guest post by Lisa Hunter


Why does a museum curator choose one artist’s work over another’s? What themes or subject matter are dealers so sick of that they won’t even consider your slides?


From responses to my book The Intrepid Art Collector and discussion on my blog, I have learned that artists often don’t know the answers to these types of questions. Instead, there is widespread confusion about the inner workings of the art world. This is unfortunate because, if you are an artist, what you don’t know can hurt you.

Where should artists go to learn more about how the art world works? A contemporary art museum recently asked me to consult on how they can make their website more popular. It occurred to me that what would make a museum site interesting is if it were a place not simply to learn what art is in the museum, but why that art is the museum. To explain the “why,” I want to interview curators and ask them to explain how they picked a particular work of art for their museum (where they heard of it, what made it stand out from the others). I want to interview the artists whose work gets into the contemporary museums to find out how they “made it,” how they broke out of the pack of artists with the same goal.

Can you imagine visiting a museum website to find out how the art world really works?

Here are some other topics I could write about in depth for the museum’s site. Which of these would interest you the most?

  • Should artists donate their art to museums, and if so, will the museum actually exhibit it?
  • Are some artists better off outside of major art centers, where “locals” get more attention from museums?
  • What are the options for artists whose work is out of fashion at the moment?
  • Does being an assistant to a major artist lead to career opportunities, or does it tar you as a “fabricator”?
  • How important is an artist’s personality? (I can already answer this one — it’s critical. One curator I know won’t even consider showing someone who’s “difficult” to work with). How can you avoid making enemies without being a phony?
  • Why do curators seem to favor young artists? And how can a mid- career artist break out? Is it too late?
  • What type of paid-gallery rip-offs do artists need to beware of?
  • Which prizes and competitions actually mean something to major curators and dealers?

Please let me know what you think.

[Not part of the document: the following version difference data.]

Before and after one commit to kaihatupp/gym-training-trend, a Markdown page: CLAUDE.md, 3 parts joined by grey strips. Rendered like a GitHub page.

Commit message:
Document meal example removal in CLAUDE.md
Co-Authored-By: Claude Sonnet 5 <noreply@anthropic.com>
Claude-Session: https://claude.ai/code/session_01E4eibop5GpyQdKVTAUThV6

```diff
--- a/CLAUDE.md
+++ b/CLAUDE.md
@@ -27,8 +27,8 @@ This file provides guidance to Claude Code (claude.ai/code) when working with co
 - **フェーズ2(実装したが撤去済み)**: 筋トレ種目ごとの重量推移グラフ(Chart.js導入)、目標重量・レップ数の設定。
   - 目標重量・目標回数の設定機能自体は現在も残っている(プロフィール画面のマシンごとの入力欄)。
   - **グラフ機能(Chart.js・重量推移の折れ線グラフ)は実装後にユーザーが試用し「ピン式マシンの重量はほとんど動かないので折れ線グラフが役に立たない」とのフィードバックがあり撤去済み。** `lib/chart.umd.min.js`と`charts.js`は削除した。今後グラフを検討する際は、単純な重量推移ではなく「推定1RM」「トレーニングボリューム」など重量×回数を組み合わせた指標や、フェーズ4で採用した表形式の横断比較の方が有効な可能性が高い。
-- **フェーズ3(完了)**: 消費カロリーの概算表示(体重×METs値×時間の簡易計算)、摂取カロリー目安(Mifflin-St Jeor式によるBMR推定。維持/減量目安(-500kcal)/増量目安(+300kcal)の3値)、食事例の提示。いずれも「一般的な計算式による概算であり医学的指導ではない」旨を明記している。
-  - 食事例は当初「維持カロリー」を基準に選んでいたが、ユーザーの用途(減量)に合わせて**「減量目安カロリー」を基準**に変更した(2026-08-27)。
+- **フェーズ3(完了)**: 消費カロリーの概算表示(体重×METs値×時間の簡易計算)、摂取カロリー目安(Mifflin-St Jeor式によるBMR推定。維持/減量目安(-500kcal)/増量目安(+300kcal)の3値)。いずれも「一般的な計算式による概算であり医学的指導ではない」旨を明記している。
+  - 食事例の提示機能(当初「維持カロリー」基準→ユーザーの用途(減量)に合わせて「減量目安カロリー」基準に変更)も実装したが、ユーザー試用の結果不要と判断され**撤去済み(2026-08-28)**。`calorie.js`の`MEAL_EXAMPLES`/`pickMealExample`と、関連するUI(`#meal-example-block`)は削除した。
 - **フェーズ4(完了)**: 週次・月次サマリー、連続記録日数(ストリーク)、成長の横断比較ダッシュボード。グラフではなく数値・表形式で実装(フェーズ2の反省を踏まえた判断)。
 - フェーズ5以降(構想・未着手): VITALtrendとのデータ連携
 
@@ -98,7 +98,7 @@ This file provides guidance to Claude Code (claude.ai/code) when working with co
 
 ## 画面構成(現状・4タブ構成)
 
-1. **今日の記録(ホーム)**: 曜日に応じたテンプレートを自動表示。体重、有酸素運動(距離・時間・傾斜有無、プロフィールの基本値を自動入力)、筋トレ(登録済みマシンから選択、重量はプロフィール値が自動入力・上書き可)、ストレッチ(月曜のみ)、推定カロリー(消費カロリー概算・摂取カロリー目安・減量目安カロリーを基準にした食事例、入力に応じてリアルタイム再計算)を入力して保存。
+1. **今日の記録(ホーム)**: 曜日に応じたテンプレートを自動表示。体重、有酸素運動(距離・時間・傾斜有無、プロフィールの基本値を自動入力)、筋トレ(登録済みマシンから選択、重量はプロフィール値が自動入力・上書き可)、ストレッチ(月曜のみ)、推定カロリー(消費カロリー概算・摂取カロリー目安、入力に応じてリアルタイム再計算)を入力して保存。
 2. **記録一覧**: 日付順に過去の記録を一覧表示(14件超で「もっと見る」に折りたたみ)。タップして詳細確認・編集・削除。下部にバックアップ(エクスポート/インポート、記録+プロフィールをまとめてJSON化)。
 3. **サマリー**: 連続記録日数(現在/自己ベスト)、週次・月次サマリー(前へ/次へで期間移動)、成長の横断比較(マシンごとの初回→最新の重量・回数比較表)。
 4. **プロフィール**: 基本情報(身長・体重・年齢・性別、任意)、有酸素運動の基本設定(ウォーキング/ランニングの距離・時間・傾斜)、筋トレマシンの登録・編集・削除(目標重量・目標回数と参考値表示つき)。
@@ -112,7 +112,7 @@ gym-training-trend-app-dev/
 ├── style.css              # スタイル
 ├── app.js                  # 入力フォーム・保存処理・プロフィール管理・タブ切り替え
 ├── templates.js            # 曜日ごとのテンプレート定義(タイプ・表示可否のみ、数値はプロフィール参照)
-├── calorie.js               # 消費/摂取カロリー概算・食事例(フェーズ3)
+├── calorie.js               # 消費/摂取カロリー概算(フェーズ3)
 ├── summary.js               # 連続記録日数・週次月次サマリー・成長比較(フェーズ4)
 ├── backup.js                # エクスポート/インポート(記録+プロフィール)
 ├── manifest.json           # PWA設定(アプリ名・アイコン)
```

At this early stage in thinking about the museum’s website, your feedback would be extremely valuable.